### What is being asked:
All of the data below is to be returned unaltered.

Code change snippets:
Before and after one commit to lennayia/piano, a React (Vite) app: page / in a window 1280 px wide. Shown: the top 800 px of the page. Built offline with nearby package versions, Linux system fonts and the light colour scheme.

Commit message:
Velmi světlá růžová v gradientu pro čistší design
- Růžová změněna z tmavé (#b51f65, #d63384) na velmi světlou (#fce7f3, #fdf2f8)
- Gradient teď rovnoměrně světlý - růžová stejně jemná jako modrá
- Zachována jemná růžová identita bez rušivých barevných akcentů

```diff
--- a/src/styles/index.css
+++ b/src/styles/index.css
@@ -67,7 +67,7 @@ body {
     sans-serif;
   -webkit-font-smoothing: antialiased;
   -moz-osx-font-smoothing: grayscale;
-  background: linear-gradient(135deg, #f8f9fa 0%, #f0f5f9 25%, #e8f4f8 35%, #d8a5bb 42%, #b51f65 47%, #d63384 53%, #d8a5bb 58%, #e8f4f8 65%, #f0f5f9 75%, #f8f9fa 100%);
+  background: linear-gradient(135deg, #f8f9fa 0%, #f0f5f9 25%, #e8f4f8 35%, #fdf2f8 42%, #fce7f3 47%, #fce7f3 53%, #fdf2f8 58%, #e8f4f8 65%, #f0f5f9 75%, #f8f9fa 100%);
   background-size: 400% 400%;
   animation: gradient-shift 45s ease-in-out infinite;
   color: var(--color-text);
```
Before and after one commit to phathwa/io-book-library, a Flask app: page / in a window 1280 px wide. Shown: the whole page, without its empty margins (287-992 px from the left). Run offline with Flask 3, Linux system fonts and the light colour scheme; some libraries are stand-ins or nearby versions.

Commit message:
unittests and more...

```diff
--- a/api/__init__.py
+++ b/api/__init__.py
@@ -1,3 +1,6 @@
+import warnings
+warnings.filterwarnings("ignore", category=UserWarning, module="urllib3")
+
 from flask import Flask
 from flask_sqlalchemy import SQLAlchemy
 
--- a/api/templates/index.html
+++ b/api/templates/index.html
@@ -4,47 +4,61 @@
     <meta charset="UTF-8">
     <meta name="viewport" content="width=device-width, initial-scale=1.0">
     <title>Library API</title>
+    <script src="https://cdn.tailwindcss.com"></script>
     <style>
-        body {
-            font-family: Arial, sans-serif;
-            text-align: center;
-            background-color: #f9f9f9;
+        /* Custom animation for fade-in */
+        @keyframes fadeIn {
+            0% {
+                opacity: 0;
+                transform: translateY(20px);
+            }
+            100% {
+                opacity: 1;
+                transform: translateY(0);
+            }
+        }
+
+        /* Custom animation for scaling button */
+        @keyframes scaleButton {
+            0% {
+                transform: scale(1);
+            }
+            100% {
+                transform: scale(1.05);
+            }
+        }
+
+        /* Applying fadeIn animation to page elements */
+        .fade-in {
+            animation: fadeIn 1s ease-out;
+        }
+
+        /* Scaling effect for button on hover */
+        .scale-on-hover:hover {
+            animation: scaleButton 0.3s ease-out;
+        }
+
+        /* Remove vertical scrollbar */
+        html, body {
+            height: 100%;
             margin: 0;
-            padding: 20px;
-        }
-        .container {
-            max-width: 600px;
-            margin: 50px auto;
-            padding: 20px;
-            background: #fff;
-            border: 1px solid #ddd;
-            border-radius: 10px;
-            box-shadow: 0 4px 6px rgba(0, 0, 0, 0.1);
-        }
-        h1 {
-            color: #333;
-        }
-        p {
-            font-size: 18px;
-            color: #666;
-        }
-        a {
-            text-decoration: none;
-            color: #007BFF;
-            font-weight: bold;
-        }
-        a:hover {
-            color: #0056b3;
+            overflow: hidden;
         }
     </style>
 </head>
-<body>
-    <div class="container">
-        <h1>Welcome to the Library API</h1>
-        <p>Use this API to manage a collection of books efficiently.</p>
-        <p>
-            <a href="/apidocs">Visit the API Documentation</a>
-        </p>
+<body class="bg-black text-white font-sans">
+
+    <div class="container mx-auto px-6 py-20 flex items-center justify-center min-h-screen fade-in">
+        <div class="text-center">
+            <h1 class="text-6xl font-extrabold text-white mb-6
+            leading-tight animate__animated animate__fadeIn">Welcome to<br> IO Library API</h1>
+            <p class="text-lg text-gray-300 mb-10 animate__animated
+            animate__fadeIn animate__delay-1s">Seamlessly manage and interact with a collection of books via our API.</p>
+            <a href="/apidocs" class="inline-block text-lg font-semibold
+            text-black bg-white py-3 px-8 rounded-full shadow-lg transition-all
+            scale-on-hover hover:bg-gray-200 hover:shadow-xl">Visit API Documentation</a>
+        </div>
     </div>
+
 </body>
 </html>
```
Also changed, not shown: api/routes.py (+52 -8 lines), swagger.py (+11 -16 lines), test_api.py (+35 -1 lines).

### Task solution:
Before and after one commit to lennayia/piano, a React (Vite) app: page / in a window 1280 px wide. Shown: the top 800 px of the page. Built offline with nearby package versions, Linux system fonts and the light colour scheme.

Commit message:
Velmi světlá růžová v gradientu pro čistší design
- Růžová změněna z tmavé (#b51f65, #d63384) na velmi světlou (#fce7f3, #fdf2f8)
- Gradient teď rovnoměrně světlý - růžová stejně jemná jako modrá
- Zachována jemná růžová identita bez rušivých barevných akcentů

```diff
--- a/src/styles/index.css
+++ b/src/styles/index.css
@@ -67,7 +67,7 @@ body {
     sans-serif;
   -webkit-font-smoothing: antialiased;
   -moz-osx-font-smoothing: grayscale;
-  background: linear-gradient(135deg, #f8f9fa 0%, #f0f5f9 25%, #e8f4f8 35%, #d8a5bb 42%, #b51f65 47%, #d63384 53%, #d8a5bb 58%, #e8f4f8 65%, #f0f5f9 75%, #f8f9fa 100%);
+  background: linear-gradient(135deg, #f8f9fa 0%, #f0f5f9 25%, #e8f4f8 35%, #fdf2f8 42%, #fce7f3 47%, #fce7f3 53%, #fdf2f8 58%, #e8f4f8 65%, #f0f5f9 75%, #f8f9fa 100%);
   background-size: 400% 400%;
   animation: gradient-shift 45s ease-in-out infinite;
   color: var(--color-text);
```
Before and after one commit to phathwa/io-book-library, a Flask app: page / in a window 1280 px wide. Shown: the whole page, without its empty margins (287-992 px from the left). Run offline with Flask 3, Linux system fonts and the light colour scheme; some libraries are stand-ins or nearby versions.

Commit message:
unittests and more...

```diff
--- a/api/__init__.py
+++ b/api/__init__.py
@@ -1,3 +1,6 @@
+import warnings
+warnings.filterwarnings("ignore", category=UserWarning, module="urllib3")
+
 from flask import Flask
 from flask_sqlalchemy import SQLAlchemy
 
--- a/api/templates/index.html
+++ b/api/templates/index.html
@@ -4,47 +4,61 @@
     <meta charset="UTF-8">
     <meta name="viewport" content="width=device-width, initial-scale=1.0">
     <title>Library API</title>
+    <script src="https://cdn.tailwindcss.com"></script>
     <style>
-        body {
-            font-family: Arial, sans-serif;
-            text-align: center;
-            background-color: #f9f9f9;
+        /* Custom animation for fade-in */
+        @keyframes fadeIn {
+            0% {
+                opacity: 0;
+                transform: translateY(20px);
+            }
+            100% {
+                opacity: 1;
+                transform: translateY(0);
+            }
+        }
+
+        /* Custom animation for scaling button */
+        @keyframes scaleButton {
+            0% {
+                transform: scale(1);
+            }
+            100% {
+                transform: scale(1.05);
+            }
+        }
+
+        /* Applying fadeIn animation to page elements */
+        .fade-in {
+            animation: fadeIn 1s ease-out;
+        }
+
+        /* Scaling effect for button on hover */
+        .scale-on-hover:hover {
+            animation: scaleButton 0.3s ease-out;
+        }
+
+        /* Remove vertical scrollbar */
+        html, body {
+            height: 100%;
             margin: 0;
-            padding: 20px;
-        }
-        .container {
-            max-width: 600px;
-            margin: 50px auto;
-            padding: 20px;
-            background: #fff;
-            border: 1px solid #ddd;
-            border-radius: 10px;
-            box-shadow: 0 4px 6px rgba(0, 0, 0, 0.1);
-        }
-        h1 {
-            color: #333;
-        }
-        p {
-            font-size: 18px;
-            color: #666;
-        }
-        a {
-            text-decoration: none;
-            color: #007BFF;
-            font-weight: bold;
-        }
-        a:hover {
-            color: #0056b3;
+            overflow: hidden;
         }
     </style>
 </head>
-<body>
-    <div class="container">
-        <h1>Welcome to the Library API</h1>
-        <p>Use this API to manage a collection of books efficiently.</p>
-        <p>
-            <a href="/apidocs">Visit the API Documentation</a>
-        </p>
+<body class="bg-black text-white font-sans">
+
+    <div class="container mx-auto px-6 py-20 flex items-center justify-center min-h-screen fade-in">
+        <div class="text-center">
+            <h1 class="text-6xl font-extrabold text-white mb-6
+            leading-tight animate__animated animate__fadeIn">Welcome to<br> IO Library API</h1>
+            <p class="text-lg text-gray-300 mb-10 animate__animated
+            animate__fadeIn animate__delay-1s">Seamlessly manage and interact with a collection of books via our API.</p>
+            <a href="/apidocs" class="inline-block text-lg font-semibold
+            text-black bg-white py-3 px-8 rounded-full shadow-lg transition-all
+            scale-on-hover hover:bg-gray-200 hover:shadow-xl">Visit API Documentation</a>
+        </div>
     </div>
+
 </body>
 </html>
```
Also changed, not shown: api/routes.py (+52 -8 lines), swagger.py (+11 -16 lines), test_api.py (+35 -1 lines).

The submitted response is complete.